There are important steps everyone should take to prepare themselves and their family for the next hurricane or tropical storm.  Being prepared reduces the risk of property damage, injury or death. 

 

Stay Informed

Stay informed throughout Hurricane Season: know how to receive warnings and alerts, and critical information before and during a storm.

·        The Emergency Alert System (EAS) via radio and television.

·        Local “Reverse 9-1-1” type notification systems. These systems may require opt-in/registration in advance, so check with your local public safety officials about which systems are used in your community and how to register.

·        Wireless Emergency Alerts.

·        MEMA’s free Massachusetts Alerts app that delivers critical information to your smartphone.

·        All Hazards National Oceanic and Atmospheric Administration (NOAA) Weather Radio.

·        U.S. Coast Guard Marine Broadcast

·        Traditional media.

·        MEMA’s Twitter or Facebook accounts or social media accounts of a public safety agency in your community.

·        A message on Teletypewriters (TTY).

 

Other sources of important information:

·        National Hurricane Center – http://www.nhc.noaa.gov

·        National Weather Service (Taunton) – http://www.weather.gov/box/

·        National Weather Service (Albany) – http://www.weather.gov/aly/

·        Federal Emergency Management Agency – http://www.ready.gov/hurricanes

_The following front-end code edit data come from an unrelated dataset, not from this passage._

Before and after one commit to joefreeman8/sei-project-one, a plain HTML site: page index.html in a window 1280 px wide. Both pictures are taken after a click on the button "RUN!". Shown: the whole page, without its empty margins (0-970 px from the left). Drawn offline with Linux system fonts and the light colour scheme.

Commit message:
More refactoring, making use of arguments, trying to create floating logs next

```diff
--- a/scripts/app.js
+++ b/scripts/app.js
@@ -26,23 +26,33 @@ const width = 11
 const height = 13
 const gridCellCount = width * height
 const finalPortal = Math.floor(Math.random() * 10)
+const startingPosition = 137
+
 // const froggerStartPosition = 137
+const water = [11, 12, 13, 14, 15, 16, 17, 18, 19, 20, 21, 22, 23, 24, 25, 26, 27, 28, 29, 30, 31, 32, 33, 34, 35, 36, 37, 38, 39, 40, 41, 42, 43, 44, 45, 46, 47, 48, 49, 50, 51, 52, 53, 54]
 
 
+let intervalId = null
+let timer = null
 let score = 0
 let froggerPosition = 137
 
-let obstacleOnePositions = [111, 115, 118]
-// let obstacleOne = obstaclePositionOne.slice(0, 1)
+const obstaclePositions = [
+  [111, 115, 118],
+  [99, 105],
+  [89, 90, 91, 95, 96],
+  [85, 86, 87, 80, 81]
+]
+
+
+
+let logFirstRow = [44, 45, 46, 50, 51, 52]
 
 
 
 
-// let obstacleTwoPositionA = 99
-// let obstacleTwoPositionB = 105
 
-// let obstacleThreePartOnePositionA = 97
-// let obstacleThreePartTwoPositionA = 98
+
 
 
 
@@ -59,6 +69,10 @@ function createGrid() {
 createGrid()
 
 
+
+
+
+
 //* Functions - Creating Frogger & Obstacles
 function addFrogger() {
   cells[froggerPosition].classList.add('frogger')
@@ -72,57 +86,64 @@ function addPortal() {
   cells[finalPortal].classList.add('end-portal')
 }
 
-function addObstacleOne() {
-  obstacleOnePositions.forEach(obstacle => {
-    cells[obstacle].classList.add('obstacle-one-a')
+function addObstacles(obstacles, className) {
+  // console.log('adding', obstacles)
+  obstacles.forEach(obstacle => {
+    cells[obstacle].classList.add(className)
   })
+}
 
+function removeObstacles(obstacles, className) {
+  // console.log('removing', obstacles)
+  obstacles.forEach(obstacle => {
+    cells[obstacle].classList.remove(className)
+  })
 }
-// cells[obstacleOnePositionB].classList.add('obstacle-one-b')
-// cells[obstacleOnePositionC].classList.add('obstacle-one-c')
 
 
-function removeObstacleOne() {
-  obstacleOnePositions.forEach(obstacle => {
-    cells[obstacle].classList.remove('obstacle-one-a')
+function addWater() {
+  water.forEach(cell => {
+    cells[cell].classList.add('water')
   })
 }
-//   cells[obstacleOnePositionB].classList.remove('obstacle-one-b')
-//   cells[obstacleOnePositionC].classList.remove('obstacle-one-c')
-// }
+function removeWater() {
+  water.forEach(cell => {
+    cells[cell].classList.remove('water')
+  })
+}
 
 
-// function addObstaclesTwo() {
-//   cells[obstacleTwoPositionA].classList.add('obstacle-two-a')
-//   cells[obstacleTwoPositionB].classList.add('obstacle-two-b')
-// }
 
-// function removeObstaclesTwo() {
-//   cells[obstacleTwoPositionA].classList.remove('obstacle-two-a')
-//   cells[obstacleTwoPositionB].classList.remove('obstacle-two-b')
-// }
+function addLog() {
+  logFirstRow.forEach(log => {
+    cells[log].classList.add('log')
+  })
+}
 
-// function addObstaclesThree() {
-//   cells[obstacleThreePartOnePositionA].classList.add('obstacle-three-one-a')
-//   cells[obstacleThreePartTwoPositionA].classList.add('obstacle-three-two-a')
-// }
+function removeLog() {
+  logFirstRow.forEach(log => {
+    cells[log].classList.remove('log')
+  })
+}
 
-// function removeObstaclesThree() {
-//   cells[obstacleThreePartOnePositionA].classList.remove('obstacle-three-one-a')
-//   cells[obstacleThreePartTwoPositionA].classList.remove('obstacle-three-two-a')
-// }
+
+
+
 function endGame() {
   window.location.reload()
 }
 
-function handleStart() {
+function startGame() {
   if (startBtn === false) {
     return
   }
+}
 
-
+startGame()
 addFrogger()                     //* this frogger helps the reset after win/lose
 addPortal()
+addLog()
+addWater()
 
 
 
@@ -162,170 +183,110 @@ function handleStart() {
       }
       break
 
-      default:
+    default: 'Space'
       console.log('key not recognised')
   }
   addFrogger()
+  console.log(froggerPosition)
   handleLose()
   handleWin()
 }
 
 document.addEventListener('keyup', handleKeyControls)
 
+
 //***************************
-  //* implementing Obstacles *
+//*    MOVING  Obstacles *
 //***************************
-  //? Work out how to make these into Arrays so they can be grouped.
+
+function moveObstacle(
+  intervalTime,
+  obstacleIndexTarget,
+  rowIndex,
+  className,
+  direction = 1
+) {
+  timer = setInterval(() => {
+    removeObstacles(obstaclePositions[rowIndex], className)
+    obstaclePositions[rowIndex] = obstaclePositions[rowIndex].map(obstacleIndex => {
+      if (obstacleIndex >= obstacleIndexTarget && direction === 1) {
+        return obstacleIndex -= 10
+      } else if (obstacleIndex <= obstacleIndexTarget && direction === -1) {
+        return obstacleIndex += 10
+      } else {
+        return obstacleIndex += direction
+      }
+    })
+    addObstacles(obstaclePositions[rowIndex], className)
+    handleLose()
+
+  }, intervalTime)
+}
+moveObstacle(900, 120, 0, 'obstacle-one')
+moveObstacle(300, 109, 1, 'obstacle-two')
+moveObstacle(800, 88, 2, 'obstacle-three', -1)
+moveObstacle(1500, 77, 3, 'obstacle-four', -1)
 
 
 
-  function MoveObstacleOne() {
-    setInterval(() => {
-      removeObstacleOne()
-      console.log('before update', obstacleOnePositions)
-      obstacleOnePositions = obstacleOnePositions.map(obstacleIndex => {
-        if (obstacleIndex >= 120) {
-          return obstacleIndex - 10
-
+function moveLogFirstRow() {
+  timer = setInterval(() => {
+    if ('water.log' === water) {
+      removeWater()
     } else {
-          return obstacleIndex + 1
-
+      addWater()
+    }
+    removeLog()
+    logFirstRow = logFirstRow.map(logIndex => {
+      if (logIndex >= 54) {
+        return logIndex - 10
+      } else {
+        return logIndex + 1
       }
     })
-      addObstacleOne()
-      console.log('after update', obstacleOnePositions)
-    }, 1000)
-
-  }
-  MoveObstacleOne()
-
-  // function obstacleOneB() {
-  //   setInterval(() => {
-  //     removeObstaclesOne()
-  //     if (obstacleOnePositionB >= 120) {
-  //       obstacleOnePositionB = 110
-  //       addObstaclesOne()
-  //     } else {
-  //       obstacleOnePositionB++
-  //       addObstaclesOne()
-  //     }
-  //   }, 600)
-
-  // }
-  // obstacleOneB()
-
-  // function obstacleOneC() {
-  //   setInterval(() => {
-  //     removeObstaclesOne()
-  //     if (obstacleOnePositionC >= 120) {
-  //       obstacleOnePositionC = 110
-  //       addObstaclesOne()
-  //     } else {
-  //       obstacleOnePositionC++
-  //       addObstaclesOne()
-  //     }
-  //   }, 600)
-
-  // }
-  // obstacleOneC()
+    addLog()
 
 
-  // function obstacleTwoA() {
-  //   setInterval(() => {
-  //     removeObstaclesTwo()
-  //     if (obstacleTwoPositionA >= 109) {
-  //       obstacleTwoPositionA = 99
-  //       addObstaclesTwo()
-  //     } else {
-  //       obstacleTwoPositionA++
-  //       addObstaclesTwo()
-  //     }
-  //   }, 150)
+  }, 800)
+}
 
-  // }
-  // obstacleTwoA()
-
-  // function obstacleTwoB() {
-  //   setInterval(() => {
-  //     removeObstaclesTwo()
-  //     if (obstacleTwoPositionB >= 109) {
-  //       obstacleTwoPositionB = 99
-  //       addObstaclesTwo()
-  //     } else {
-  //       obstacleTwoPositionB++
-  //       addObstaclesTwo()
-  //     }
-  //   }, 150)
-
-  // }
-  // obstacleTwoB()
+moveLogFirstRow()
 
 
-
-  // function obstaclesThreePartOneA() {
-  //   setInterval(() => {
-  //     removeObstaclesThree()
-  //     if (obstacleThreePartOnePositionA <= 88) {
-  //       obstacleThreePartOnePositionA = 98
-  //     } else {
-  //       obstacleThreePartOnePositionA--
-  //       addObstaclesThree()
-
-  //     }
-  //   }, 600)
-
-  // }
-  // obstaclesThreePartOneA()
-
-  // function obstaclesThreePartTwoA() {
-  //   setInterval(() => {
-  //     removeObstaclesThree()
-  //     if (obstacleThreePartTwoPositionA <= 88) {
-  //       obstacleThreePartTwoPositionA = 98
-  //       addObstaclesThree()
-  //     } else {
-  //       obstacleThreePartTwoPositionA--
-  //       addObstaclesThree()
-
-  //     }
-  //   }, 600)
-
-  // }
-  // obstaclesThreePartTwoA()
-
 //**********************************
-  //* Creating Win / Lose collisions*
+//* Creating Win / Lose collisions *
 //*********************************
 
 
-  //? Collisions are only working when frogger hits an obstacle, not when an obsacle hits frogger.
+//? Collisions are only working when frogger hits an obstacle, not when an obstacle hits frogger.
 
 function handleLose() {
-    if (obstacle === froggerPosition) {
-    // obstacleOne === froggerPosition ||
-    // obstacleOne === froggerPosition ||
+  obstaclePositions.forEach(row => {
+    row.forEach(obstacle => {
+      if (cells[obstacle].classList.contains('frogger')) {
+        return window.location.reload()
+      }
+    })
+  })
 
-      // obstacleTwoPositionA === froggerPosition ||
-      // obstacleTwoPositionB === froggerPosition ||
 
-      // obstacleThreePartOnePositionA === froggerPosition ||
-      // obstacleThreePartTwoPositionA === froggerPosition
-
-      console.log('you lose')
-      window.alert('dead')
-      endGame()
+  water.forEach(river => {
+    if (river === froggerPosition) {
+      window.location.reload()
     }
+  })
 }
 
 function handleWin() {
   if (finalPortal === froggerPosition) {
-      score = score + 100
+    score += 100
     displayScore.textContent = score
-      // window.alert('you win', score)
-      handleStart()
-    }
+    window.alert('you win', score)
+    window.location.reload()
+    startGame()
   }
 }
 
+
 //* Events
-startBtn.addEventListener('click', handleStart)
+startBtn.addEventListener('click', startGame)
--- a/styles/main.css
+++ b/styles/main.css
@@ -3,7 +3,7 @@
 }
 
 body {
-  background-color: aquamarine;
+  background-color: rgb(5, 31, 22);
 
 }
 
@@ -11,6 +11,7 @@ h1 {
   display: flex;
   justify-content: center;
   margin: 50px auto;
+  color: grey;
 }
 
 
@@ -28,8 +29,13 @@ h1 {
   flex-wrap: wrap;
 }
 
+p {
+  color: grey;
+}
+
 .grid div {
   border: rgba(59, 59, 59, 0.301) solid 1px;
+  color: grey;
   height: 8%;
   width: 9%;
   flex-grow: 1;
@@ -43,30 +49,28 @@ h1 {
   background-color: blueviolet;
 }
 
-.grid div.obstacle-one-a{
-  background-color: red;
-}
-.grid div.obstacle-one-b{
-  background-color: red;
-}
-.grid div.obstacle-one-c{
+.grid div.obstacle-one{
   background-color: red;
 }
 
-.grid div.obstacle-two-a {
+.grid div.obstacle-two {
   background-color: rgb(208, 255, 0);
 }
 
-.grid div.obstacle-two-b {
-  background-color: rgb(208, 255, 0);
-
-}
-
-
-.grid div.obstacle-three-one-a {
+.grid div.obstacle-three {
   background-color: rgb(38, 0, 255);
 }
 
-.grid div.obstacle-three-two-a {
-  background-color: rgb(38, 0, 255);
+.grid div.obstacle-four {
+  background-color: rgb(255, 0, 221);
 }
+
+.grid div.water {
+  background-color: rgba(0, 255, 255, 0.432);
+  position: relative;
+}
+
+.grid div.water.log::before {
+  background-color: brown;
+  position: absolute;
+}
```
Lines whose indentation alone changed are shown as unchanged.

MEMA is the state agency charged with ensuring the state is prepared to withstand, respond to, and recover from all types of emergencies and disasters, including natural hazards, accidents, deliberate attacks, and technological and infrastructure failures. MEMA’s staff of professional planners, communications specialists and operations and support personnel is committed to an all hazards approach to emergency management. By building and sustaining effective partnerships with federal, state and local government agencies, and with the private sector – individuals, families, non-profits and businesses – MEMA ensures the Commonwealth’s ability to rapidly recover from large and small disasters by assessing and mitigating threats and hazards, enhancing preparedness, ensuring effective response, and strengthening our capacity to rebuild and recover. For additional information about MEMA and Hurricane Preparedness, go to www.mass.gov/mema. Continue to follow MEMA updates on Twitter at www.twitter.com/MassEMAFacebook at www.facebook.com/MassachusettsEMA; andYouTube at www.youtube.com/MassachusettsEMA.

Massachusetts Alerts: to receive emergency information on your smartphone, including severe weather alerts from the National Weather Service and emergency information from MEMA, download the Massachusetts Alerts free app. To learn more about Massachusetts Alerts, and for information on how to download the free app (called Ping4Alerts!) onto your smartphone, visit:

www.mass.gov/mema/mobileapp.

 

Kurt Schwartz

Undersecretary, Homeland Security & Emergency Management

Director, Massachusetts Emergency Management Agency

Massachusetts Executive Office of Public Safety and Security